Surface Mining Control and Reclamation Act
The Surface Mining Control and Reclamation Act (1977) states a need for balance between protection of the environment and agricultural productivity and the nation's need for coal as an essential source of energy. Some provisions:
- Prime farmland cannot be mined unless it can be restored to an equivalent or
higher level of yield.
- Return land to approximate original contour and land must be restored to a condition
capable of supporting the pre-mining land use or a higher or better use.
- Variances - permission to vary, with justification, from the letter of the law or regulation;
permitted if post-mining use would improve watershed.

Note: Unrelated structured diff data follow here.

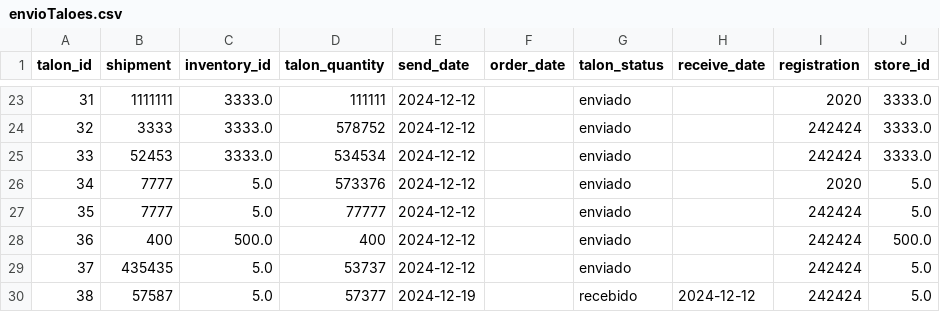
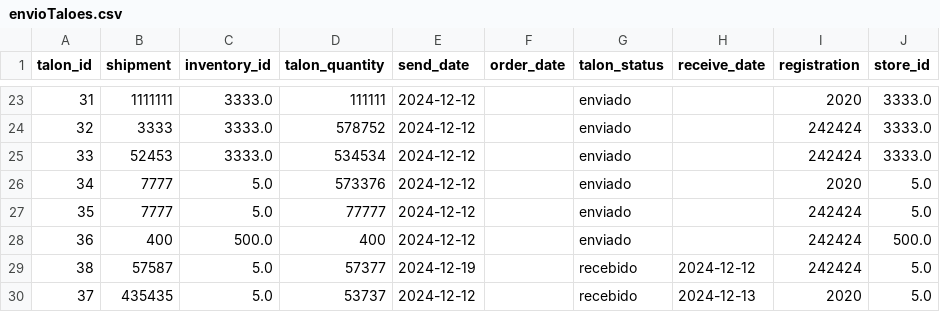
Before and after one commit to DalColV/Oferte_e_Ganhe, a CSV file: relatorios/envioTaloes.csv, drawn as a sheet; only a part is shown, gaps mark what is left out; removed rows and columns are numbered as before the commit, all else as after; the diff names each change by its address in the sheet, - before the commit and + after, or states it on an @@ line.

```diff
--- a/relatorios/envioTaloes.csv
+++ b/relatorios/envioTaloes.csv
-row 29: 37 | 435435 | 5.0 | 53737 | 2024-12-12 |  | enviado |  | 242424 | 5.0
+row 30: 37 | 435435 | 5.0 | 53737 | 2024-12-12 |  | recebido | 2024-12-13 | 2020 | 5.0
```
Also changed, not shown: relatorios/loja_5.csv, relatorios/usuarios.csv, 10 other files.
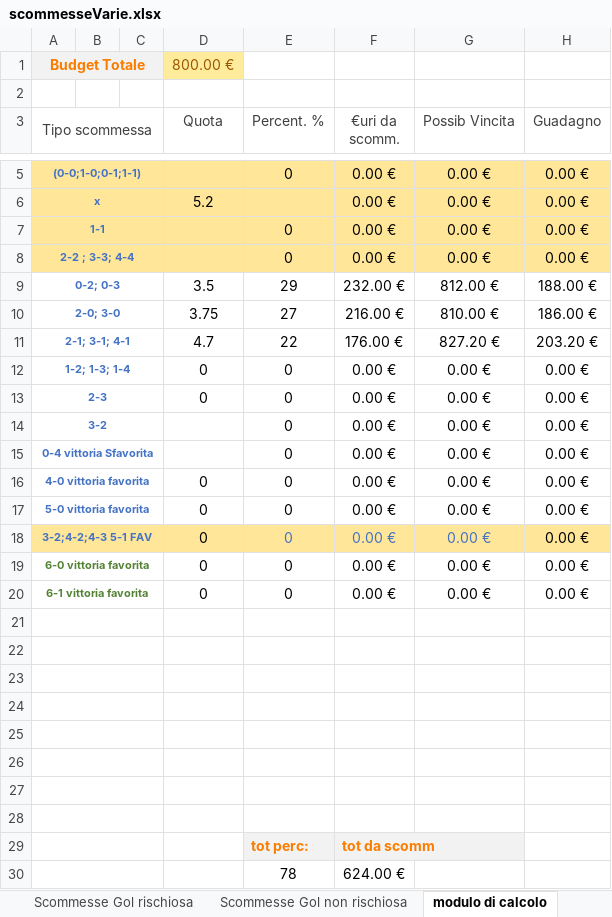
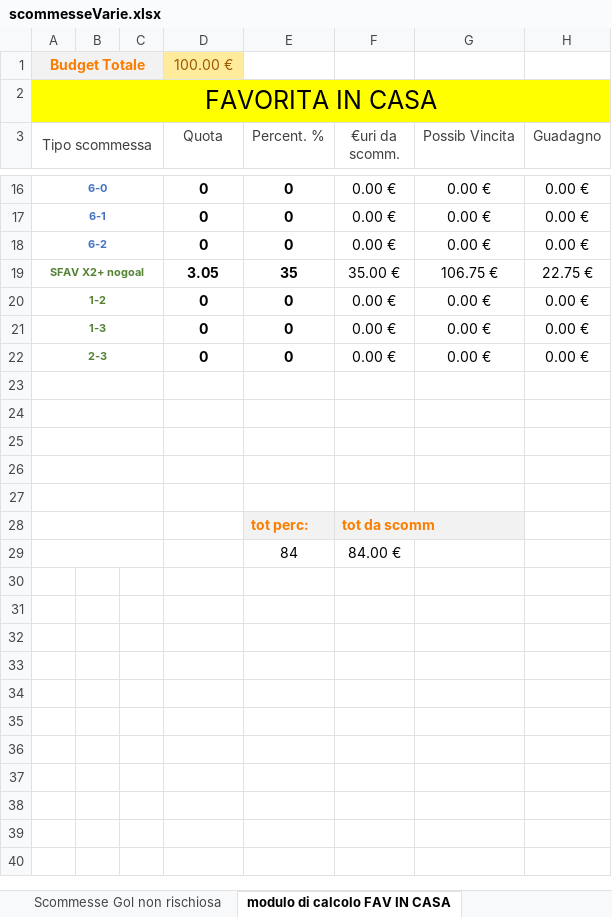
Before and after one commit to pablodepas87/MyNotes, an Excel workbook: Excel Vari/scommesseVarie.xlsx, sheet modulo di calcolo FAV IN CASA, drawn as a sheet; only a part is shown, gaps mark what is left out; values as stored, in another font and other column widths than the file's, no borders; removed rows and columns are numbered as before the commit, all else as after; the diff covers the shown part only; the diff names each change by its address in the sheet, - before the commit and + after, or states it on an @@ line.

```diff
--- a/Excel Vari/scommesseVarie.xlsx (sheet modulo di calcolo FAV IN CASA)
+++ b/Excel Vari/scommesseVarie.xlsx (sheet modulo di calcolo FAV IN CASA)
-sheet tab: modulo di calcolo
+sheet tab: modulo di calcolo FAV IN CASA
-D1 (Quota): 800.00 €
+D1 (Quota): 100.00 €
-A2 (Tipo scommessa): (empty)
+A2 (Tipo scommessa): FAVORITA IN CASA
-A2:H2 fill: none
+A2:H2 fill: #FFFF00
+A2:H2 merged
-A16 (Tipo scommessa): (0-0;1-0;0-1;1-1)
+A16 (Tipo scommessa): 6-0
-A16:H16 fill: #FFE699
+A16:H16 fill: none
-D16 (Quota): (empty)
+D16 (Quota): 0
-E16 bold: off
+E16 bold: on
-row 6: x |  |  | 5.2 |  | 0.00 € | 0.00 € | 0.00 €
-A17 (Tipo scommessa): 1-1
+A17 (Tipo scommessa): 6-1
-A17:H18 fill: #FFE699
+A17:H18 fill: none
-D17:D18 (Quota): (empty)
+D17:D18 (Quota): 0
-E17:E18 bold: off
+E17:E18 bold: on
-A18 (Tipo scommessa): 2-2 ; 3-3; 4-4
+A18 (Tipo scommessa): 6-2
-row 9: 0-2; 0-3 |  |  | 3.5 | 29 | 232.00 € | 812.00 € | 188.00 €
-row 10: 2-0; 3-0 |  |  | 3.75 | 27 | 216.00 € | 810.00 € | 186.00 €
-row 11: 2-1; 3-1; 4-1 |  |  | 4.7 | 22 | 176.00 € | 827.20 € | 203.20 €
+row 19: SFAV X2+ nogoal |  |  | 3.05 | 35 | 35.00 € | 106.75 € | 22.75 €
-A20 (Tipo scommessa): 1-2; 1-3; 1-4
+A20 (Tipo scommessa): 1-2
-A20 text colour: #4472C4
+A20 text colour: #548235
-D20:E20 bold: off
+D20:E20 bold: on
+row 21: 1-3 |  |  | 0 | 0 | 0.00 € | 0.00 € | 0.00 €
-A22 text colour: #4472C4
+A22 text colour: #548235
-D22:E22 bold: off
+D22:E22 bold: on
-row 14: 3-2 |  |  |  | 0 | 0.00 € | 0.00 € | 0.00 €
-row 15: 0-4 vittoria Sfavorita |  |  |  | 0 | 0.00 € | 0.00 € | 0.00 €
-row 16: 4-0 vittoria favorita |  |  | 0 | 0 | 0.00 € | 0.00 € | 0.00 €
-row 17: 5-0 vittoria favorita |  |  | 0 | 0 | 0.00 € | 0.00 € | 0.00 €
-row 18: 3-2;4-2;4-3 5-1 FAV |  |  | 0 | 0 | 0.00 € | 0.00 € | 0.00 €
-row 19: 6-0 vittoria favorita |  |  | 0 | 0 | 0.00 € | 0.00 € | 0.00 €
-row 20: 6-1 vittoria favorita |  |  | 0 | 0 | 0.00 € | 0.00 € | 0.00 €
-row 21: (empty)
-row 22: (empty)
-row 23: (empty)
-row 30:  |  |  |  | 78 | 624.00 €
+row 29:  |  |  |  | 84 | 84.00 €
```
Also changed, not shown: 11 added rows, 3 edited cells and cell formats elsewhere in this sheet, other sheet tabs, formulas that keep their value, 1 other file.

- Each state is to assume primacy (authority) for the program. They must establish a
mechanism for declaring lands unsuitable for mining if their reclamation is not
technologically or economically feasible, contrary to local land use plans, or if the

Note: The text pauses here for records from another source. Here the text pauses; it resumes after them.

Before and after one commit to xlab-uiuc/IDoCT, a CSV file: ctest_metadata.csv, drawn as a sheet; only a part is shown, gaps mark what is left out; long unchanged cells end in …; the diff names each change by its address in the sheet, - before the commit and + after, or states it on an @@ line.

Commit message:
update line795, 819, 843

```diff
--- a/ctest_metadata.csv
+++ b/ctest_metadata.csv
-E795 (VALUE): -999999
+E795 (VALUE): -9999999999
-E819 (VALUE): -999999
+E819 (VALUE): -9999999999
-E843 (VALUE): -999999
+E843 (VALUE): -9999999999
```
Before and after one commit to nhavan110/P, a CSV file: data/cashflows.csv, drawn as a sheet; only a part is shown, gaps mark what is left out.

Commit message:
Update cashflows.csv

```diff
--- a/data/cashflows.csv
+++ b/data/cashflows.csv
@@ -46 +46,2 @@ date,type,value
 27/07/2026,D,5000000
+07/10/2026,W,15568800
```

mining affects fragile or historic lands.
- Establishes a fund for orphan lands - lands that were mined in the past and improperly reclaimed.
See: Surface Mining Control and Reclamation Act links.